Kalpvriksh Home opened its doors in 2012 and continues to work at a grassroots level with artisans across India. The export house bridges the gap between economically vulnerable artisans and today’s modern global market, while honoring the principle that a nation’s growth is only as strong as its testament to ecological sustainability and social equity. This belief also sets the standard for handmade, exclusive product that enlivens any buyer’s home.
They key to such an astonishing program is the Hastakshar Foundation. The Foundation endeavors to teach artisans new skills sets, contemporize traditional skill sets, and give its artisans as entrepreneurs, many of them women, a place on the board. This emboldens a new culture of ownership, innovation, and opportunity. Thus are designers and marketing experts able to work closely with India’s artisan communities. Each end product is suffused with this distinction, each piece as a testament to character, “as thread and tension vary slightly from spinner to spinner and weaver to weaver”
This export house has an affinity for distinction, not only in its principles and work ethos, but in all things renewable, natural, and handcrafted. Many fabrics are woven from nettle and hemp in the Himalayas. Handspun and dyed yarn is made from a blend of cotton, silk, and linen, then embroidered or printed using methods available to their artisans since ancient times.

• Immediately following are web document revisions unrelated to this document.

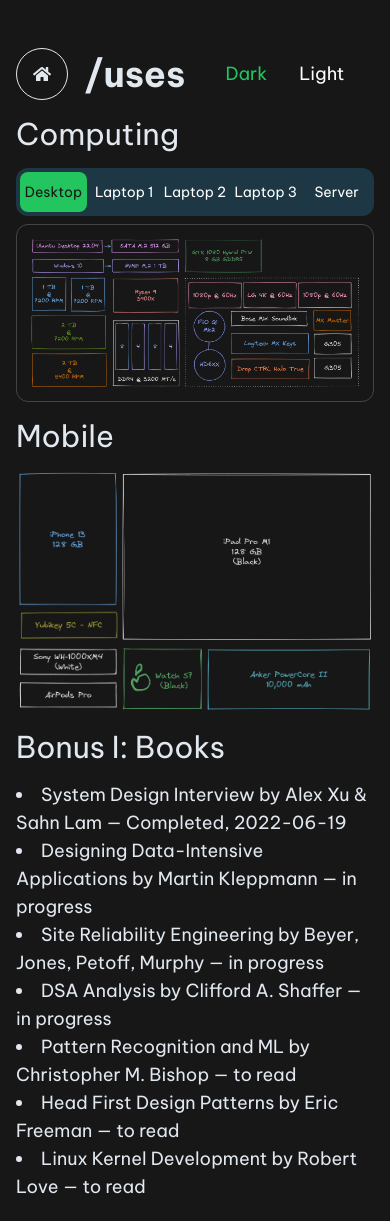
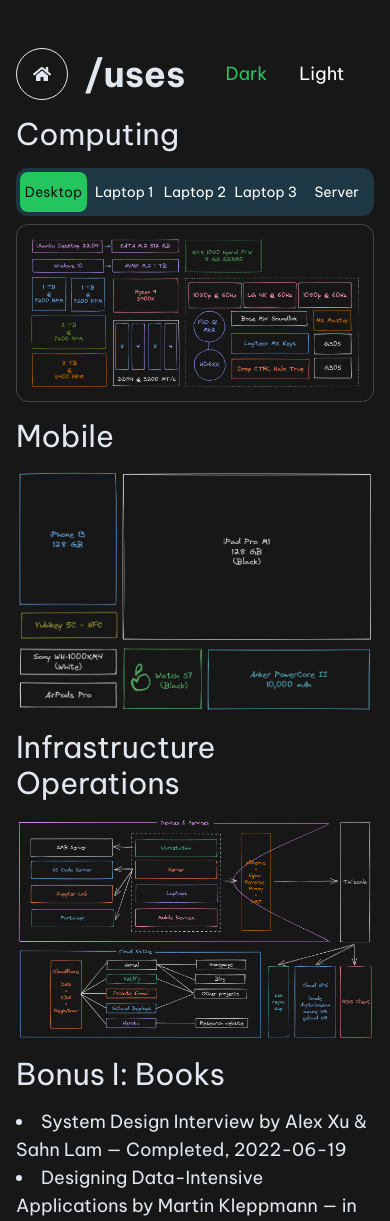
Before and after one commit to zasshuwu/nogamioka, a Next.js app: page /uses in a window 390 px wide. Shown: the top 1221 px of the page. Built offline with nearby package versions, Linux system fonts and the light colour scheme.

Commit message:
added infrastructure diagram

```diff
--- a/pages/uses.js
+++ b/pages/uses.js
@@ -78,7 +78,11 @@ export default function Uses({ isOpen, handleClose }) {
         </div>
         <div>
           <h2 className="text-3xl my-4">Mobile</h2>
-          <img src="/setup/mobile.png" className="md:max-w-screen md:max-h-[400px] max-w-screen dark:bg-transparent bg-slate-900/90 rounded-md"></img>
+          <img src="/setup/mobile.png" className="md:max-w-screen md:max-h-[400px] max-w-screen dark:bg-transparent bg-neutral-900/90 rounded-md"></img>
+        </div>
+        <div>
+          <h2 className="text-3xl my-4">Infrastructure Operations</h2>
+          <img src="/setup/homelab.png" className="md:max-w-screen md:max-h-[500px] max-w-screen dark:bg-transparent bg-neutral-900/90 rounded-md"></img>
         </div>
         <div>
           <h2 className="text-3xl my-4">Bonus I: Books</h2>
```
Also changed, not shown: public/setup/homelab.png (added), 1 other file (tests, documents, lock files or other folders).
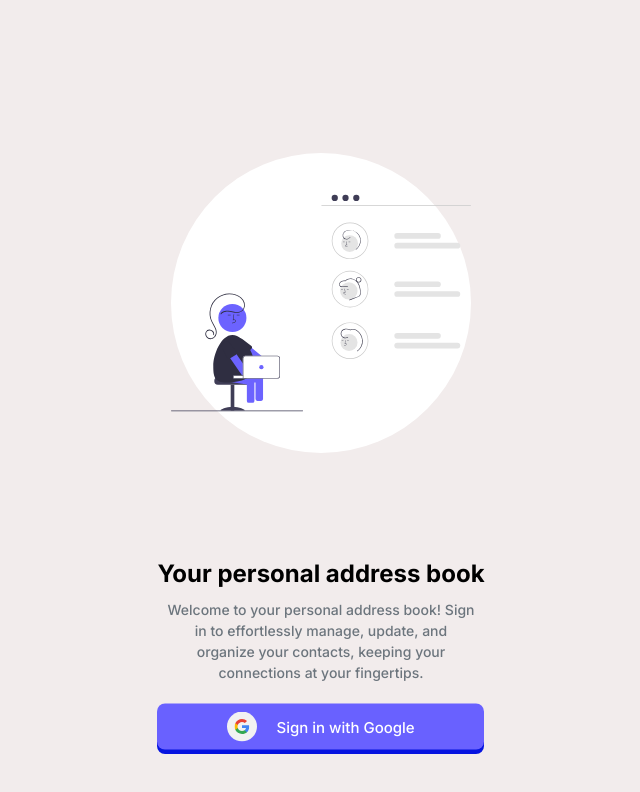
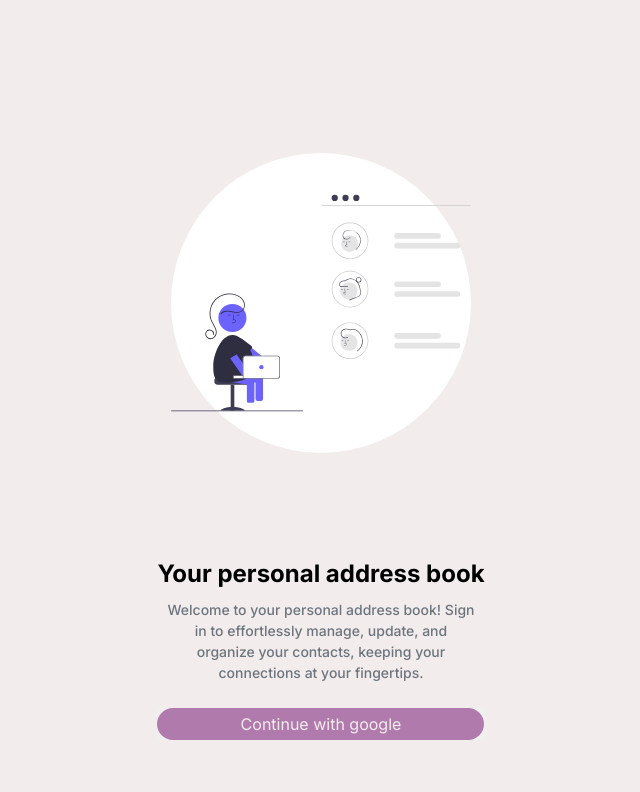
Before and after one commit to pytest3/fullstack-address-book, a Next.js app in the folder frontend/: page /signin in a window 1280 px wide. Shown: the top 792 px of the page, without its empty margins (319-959 px from the left). Built offline with nearby package versions, Linux system fonts and the light colour scheme.

Commit message:
improve sign in animation

```diff
--- a/frontend/src/app/signin/page.js
+++ b/frontend/src/app/signin/page.js
@@ -3,6 +3,7 @@
 import React from "react";
 import styles from "./signIn.module.css";
 import { signIn } from "next-auth/react";
+import MainSignInButton from "@/components/MainSignInButton";
 
 export default function page() {
   return (
@@ -24,7 +25,7 @@
             at your fingertips.
           </div>
         </article>
-        <div className={styles.buttonWrapper}>
+        {/* <div className={styles.buttonWrapper}>
           <div className={styles.innerButtonWrapper}>
             <button
               onClick={() =>
@@ -35,13 +36,18 @@
               className={`${styles.signInBtn}`}
             >
               <img src="/google-icon.svg" className={styles.googleIcon}></img>
-              Sign in with Google
+              <span className={styles.signInWordings}>Sign in with Google</span>
             </button>
           </div>
-          {/* <button className={`${styles.button} ${styles.guestBtn}`}>
-            Continue as guest
-          </button> */}
-        </div>
+        </div> */}
+
+        <MainSignInButton
+          onClick={() =>
+            signIn("google", {
+              callbackUrl: "/",
+            })
+          }
+        ></MainSignInButton>
       </div>
     </div>
   );
--- a/frontend/src/app/signin/signIn.module.css
+++ b/frontend/src/app/signin/signIn.module.css
@@ -94,7 +94,7 @@
   position: relative;
   max-width: 100%;
   aspect-ratio: 1/1;
-  /* animation: drop-down 900ms both cubic-bezier(0.09, 0.69, 0.49, 1.19); */
+  animation: drop-down 900ms both cubic-bezier(0.09, 0.69, 0.49, 1.19);
 }
 
 @keyframes fade-in {
@@ -123,6 +123,8 @@
   position: absolute;
   border-radius: 50%;
   animation: fade-in 1000ms 100ms both ease-out;
+  will-change: transform;
+
   /* animation: drop-down 900ms both cubic-bezier(0.09, 0.69, 0.49, 1.19); */
 }
 .welcomeMessage {
@@ -131,7 +133,7 @@
   text-align: center;
   gap: 13px;
   align-items: center;
-  animation: fade-in 2000ms 200ms both ease-out;
+  animation: fade-in 2000ms 400ms both ease-out;
 }
 
 .header {
@@ -160,7 +162,7 @@
 
 .signInBtn {
   border: none;
-  padding: 8px 20px;
+  padding: 8px 0px;
   border-radius: 8px;
   font-size: 15px;
   font-weight: 500;
@@ -173,12 +175,19 @@
   align-items: center;
   gap: 20px;
   width: 100%;
+  margin-left: auto;
+  margin-right: auto;
 }
 
 .innerButtonWrapper {
   transform: translateY(-4.5px);
   transition: transform 100ms;
   width: 100%;
+  white-space: no-wrap;
+  display: flex;
+  justify-content: center;
+  margin-left: auto;
+  margin-right: auto;
 }
 
 .innerButtonWrapper:hover {
@@ -188,6 +197,9 @@
 .innerButtonWrapper:active {
   transform: translateY(0px);
 }
+.signInWordings {
+  white-space: nowrap;
+}
 
 .buttonWrapper {
   display: flex;
@@ -196,10 +208,23 @@
   background: hsl(236, 95%, 45%);
   border: none;
   border-radius: 8px;
-  animation: rise-up-shake 900ms both;
+  /* animation: rise-up-shake 900ms both; */
+  animation: grow 1000ms both linear;
+  margin-left: auto;
+  margin-right: auto;
+  will-change: transform;
+}
+@keyframes grow {
+  from {
+    width: 0%;
+  }
+
+  to {
+    width: 100%;
+  }
 }
 
-@keyframes rise-up-shake {
+/* @keyframes rise-up-shake {
   0% {
     transform: translateY(200%);
     opacity: 0;
@@ -228,7 +253,7 @@
   100% {
     transform: rotate(0deg);
   }
-}
+} */
 
 .googleIcon {
   width: 30px;
--- /dev/null
+++ b/frontend/src/components/MainSignInButton/MainSignInButton.js
@@ -0,0 +1,10 @@
+import React from "react";
+import styles from "./MainSignInButton.module.css";
+export default function MainSignInButton({ ...props }) {
+  return (
+    <button className={styles.button} {...props}>
+      <div className={styles.overlay}></div>
+      <div className={styles.contents}>Continue with google</div>
+    </button>
+  );
+}
--- /dev/null
+++ b/frontend/src/components/MainSignInButton/MainSignInButton.module.css
@@ -0,0 +1,34 @@
+@keyframes scaleUp {
+  from {
+    transform: scaleX(0);
+  }
+
+  to {
+    transform: scaleX(100%);
+  }
+}
+
+.button {
+  border: none;
+  /* width: clamp(200px, 300px, 500px); */
+
+  max-width: 600px;
+  position: relative;
+  padding: 4px 0px;
+}
+
+.contents {
+  position: relative;
+  display: flex;
+  justify-content: center;
+  align-items: center;
+  color: var(--color-primary);
+}
+
+.overlay {
+  position: absolute;
+  inset: 0;
+  background: var(--color-secondary);
+  animation: scaleUp 750ms both linear;
+  border-radius: 18px;
+}
--- /dev/null
+++ b/frontend/src/components/MainSignInButton/index.js
@@ -0,0 +1,2 @@
+export * from "./MainSignInButton";
+export { default } from "./MainSignInButton";
```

Through a partnership with NGO, the company harvests the fibers from the watershed and reserve forest areas of the upper Himalayas. They guarantee seed maturity and wide swaths of seeds are sewn using the spreading method- all of this is done in the open forests from which the fiber is later harvested. Forty hectares have been sewn in the last four years. These fibers include hemp and the company’s beloved, and surprising, Himalayan nettle.
The nettle itself grows abundantly in the marshy shade stretches, watersheds, and forest reserve areas. The use of this fiber creates an unusual textile that is both substantial and lucent. Nettle is better known for its use as livestock fodder, and in teas and dyes. However, the fibers within the stalks of the plant are pliable and long enough to be spun into yarn. The nettle blends wonderfully with other fibers, bringing a balance of softness and durability to the end product, and is an unlikely and delightful answer to long term sustainability.
Many of the available textiles incorporate a mud resist printing process using wooden blocks. This process, known as Dabu, begins with a mixture of wheat chaff, Calcium Hydroxide gum, and mud. Artisans then apply this sticky paste of mud resist to fabric, which is then dyed in cauldrons. This process is repeated two or three times. After washing, the application is revealed, and the resulting cracks and veins give the fabric its distinctive batik-like look. The final touch involves hand block printing, skillfully applied to handwoven fabrics. Other fabrics are overlaid with embroidered designs cherished by India for centuries using thread in a wide array of hues and tiny mirrors.
Kalpvriksh Home will be showcasing a variety of handmade and hand-embroidered textiles at NY NOW’s Artisan Resource from August 21-24 at the Jacob Javits Convention Center. For more information about this company, please visit http://www.kalpvrikshhome.com.